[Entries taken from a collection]
--*--

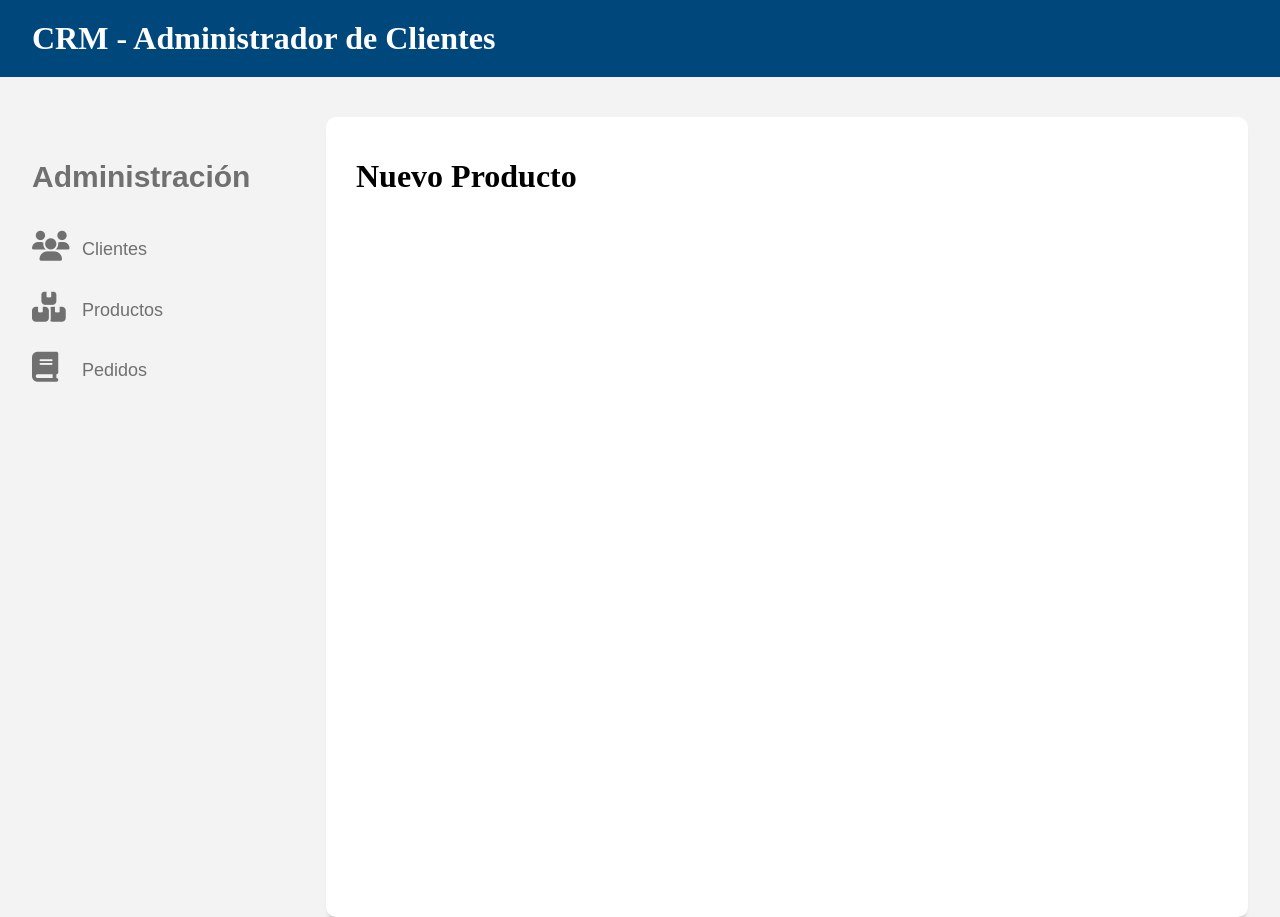
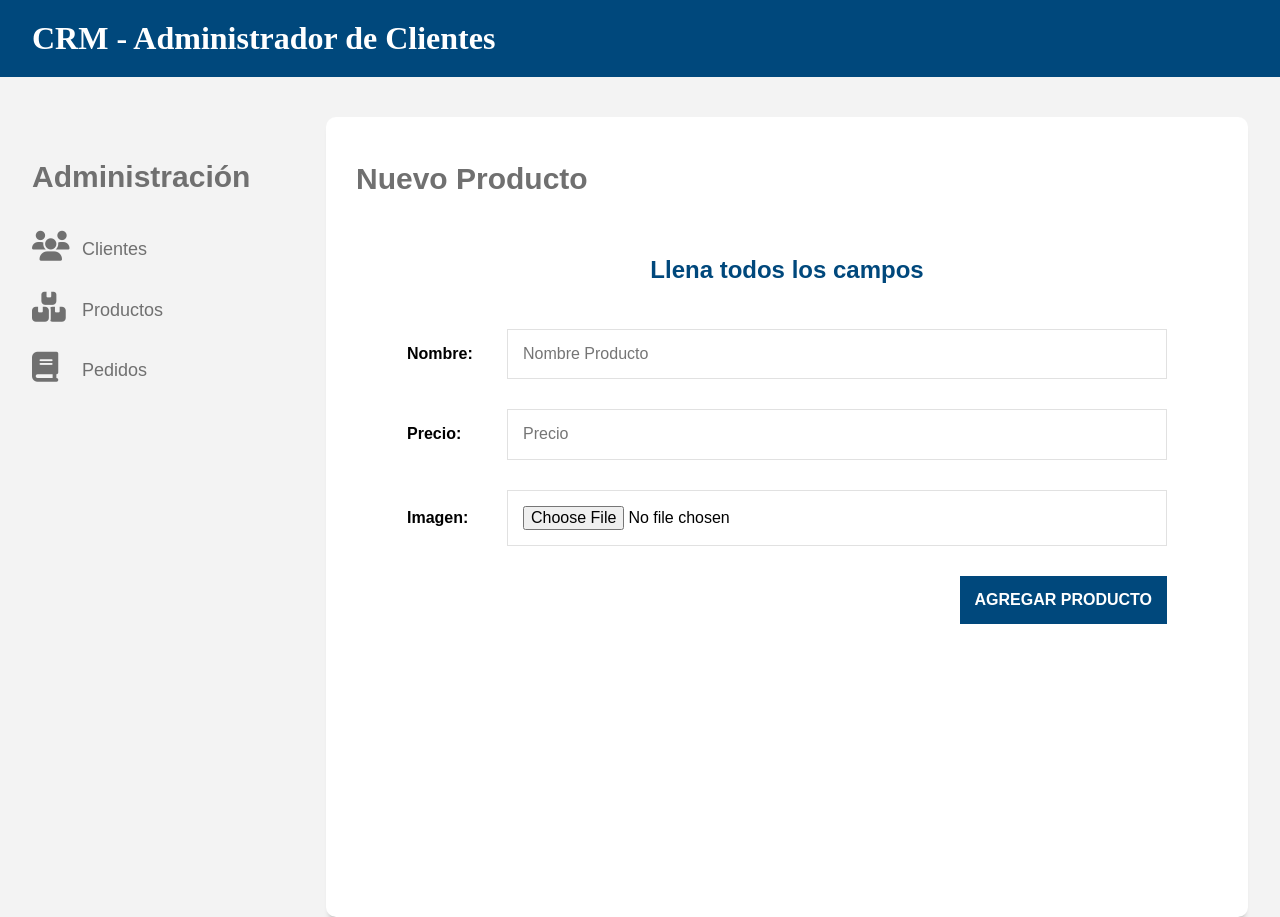
Before and after one commit to miguelortiz-code/admin-api, a React (Vite) app: page /products/new-product in a window 1280 px wide. Built offline with nearby package versions, Linux system fonts and the light colour scheme; no server answers.

Commit message:
feat: add product creation form.

```diff
--- a/src/pages/products/NewProduct.jsx
+++ b/src/pages/products/NewProduct.jsx
@@ -1,5 +1,42 @@
+import { useState } from "react";
+
 export const NewProduct = () =>{
+
+    // producto = state, setState = guardarProducto
+    const [product, setProducts] = useState({
+        name: '',
+        price: ''
+    });
+    // archivo/ file = state, setFile = Guardar imagen
+    const [image, setImage] = useState('');
+
     return(
-        <h1>Nuevo Producto</h1>
+        <>
+            <h2>Nuevo Producto</h2>
+
+            <form>
+                <legend>Llena todos los campos</legend>
+
+                <div className="campo">
+                    <label>Nombre:</label>
+                    <input type="text" placeholder="Nombre Producto" name="nombre" />
+                </div>
+
+                <div className="campo">
+                    <label>Precio:</label>
+                    <input type="number" name="precio" min="0.00" step="0.01" placeholder="Precio" />
+                </div>
+
+                <div className="campo">
+                    <label>Imagen:</label>
+                    <input type="file"  name="imagen" />
+                </div>
+
+                <div className="enviar">
+                    <input type="submit" className="btn btn-azul" value="Agregar Producto" />
+                </div>
+            </form>
+
+        </>
     )
 };
```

--*--

PROBLEM TO WORK ON
Go through the records line by line, and copy each line that holds the string "type".

RESULT OF THIS TASK
+                    <input type="text" placeholder="Nombre Producto" name="nombre" />
+                    <input type="number" name="precio" min="0.00" step="0.01" placeholder="Precio" />
+                    <input type="file"  name="imagen" />
+                    <input type="submit" className="btn btn-azul" value="Agregar Producto" />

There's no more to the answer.